Metropolitan Gas Act 1860
The use of coal gas for illumination and heating had expanded since its invention in the early 18th century by William Murdoch, a Scottish engineer. By the middle of the nineteenth century there were nearly one thousand gas companies within Great Britain with thirteen in London. Increasing competition had led to falling dividends and by the 1850s the industry welcomed change.
The Metropolitan Gas Act 1860 ended the severe competition and encroachment on rival companies' gas supply areas. It permitted companies to arrange for the monopoly lighting of allotted districts.
The act included the first attempt to produce a standard measure for energy supply when it defined the term candle power.
The monopoly status of the gas companies led to overcharging and abuse resulting in a public outcry. A select committee was formed to decide on the best response, and as a result the City of London Gas Act 1868 (quickly extended to cover the entire metropolitan area) tried to regularise this by forcing the remaining gas companies to open their accounts to public view.

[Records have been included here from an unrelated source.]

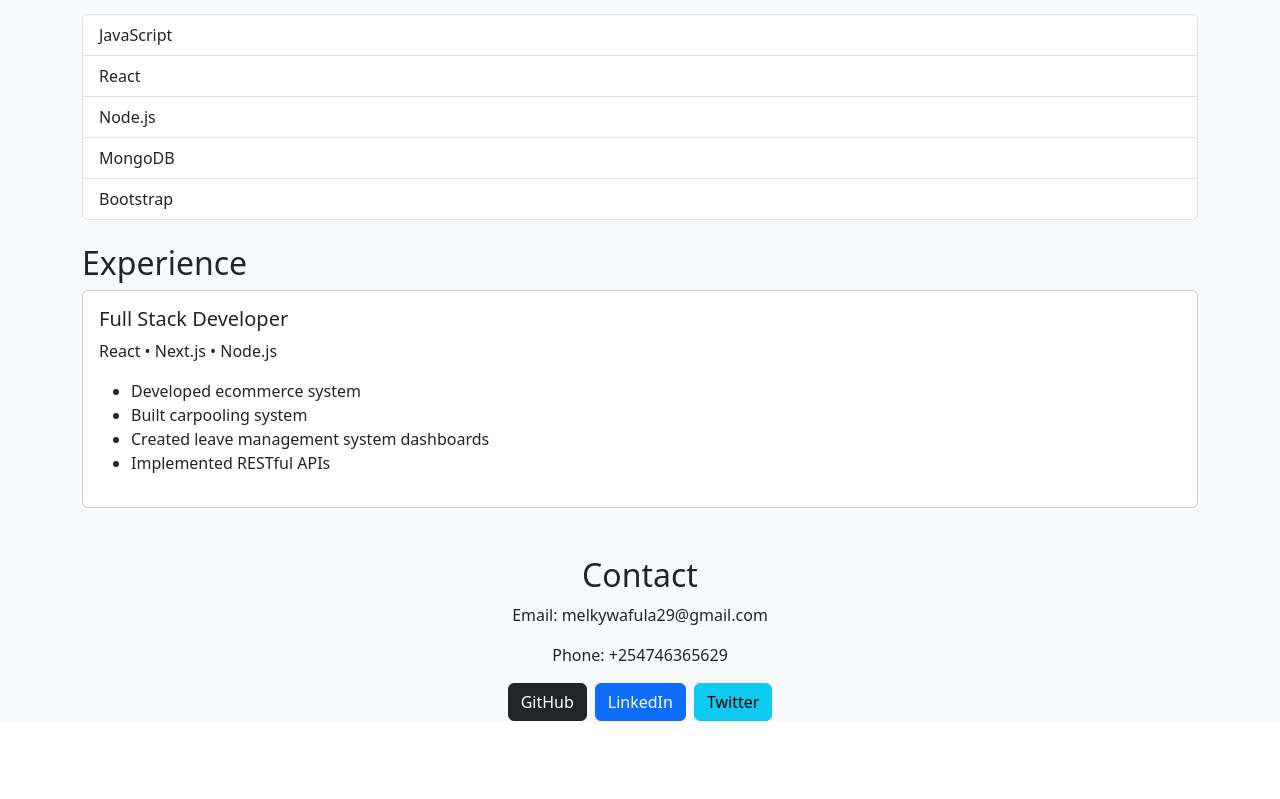
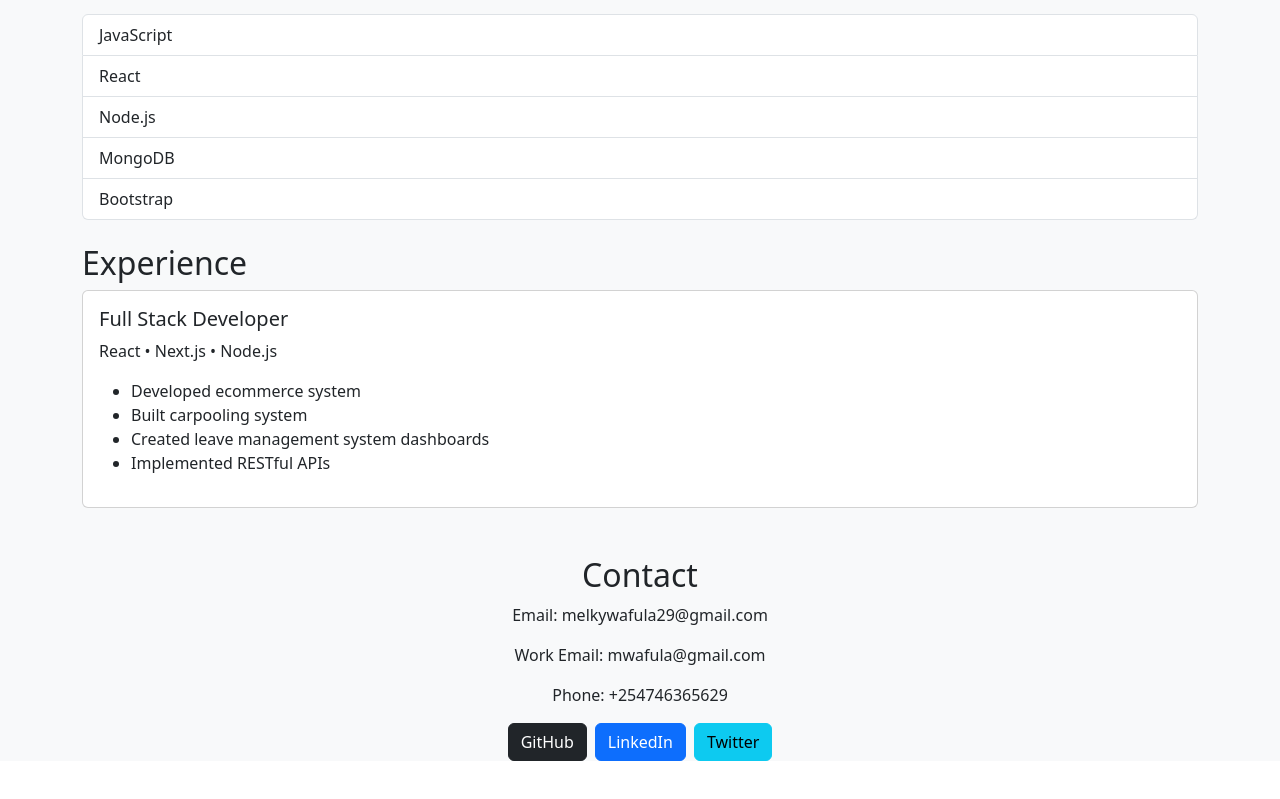
Before and after one commit to Melkzedk/my-resume, a React (Create React App) app: page / in a window 1280 px wide. Shown: the part 475-1274 px from the top of the page. Before the commit the page ends 1244 px from the top, so only its background shows below. Built offline with nearby package versions, Linux system fonts and the light colour scheme.

Commit message:
small changes

```diff
--- a/src/components/Contact.js
+++ b/src/components/Contact.js
@@ -12,6 +12,7 @@ export default function Contact() {
       <h2>Contact</h2>
 
       <p>Email: melkywafula29@gmail.com</p>
+      <p>Work Email: mwafula@gmail.com</p>
       <p>Phone: +254746365629</p>
 
       <div className="mt-3">
```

- "Chartered Gas Light and Coke Company". London Metropolitan Archives. The National Archives. 1823–1894. pp. LMA/4438. Retrieved 2009-05-12.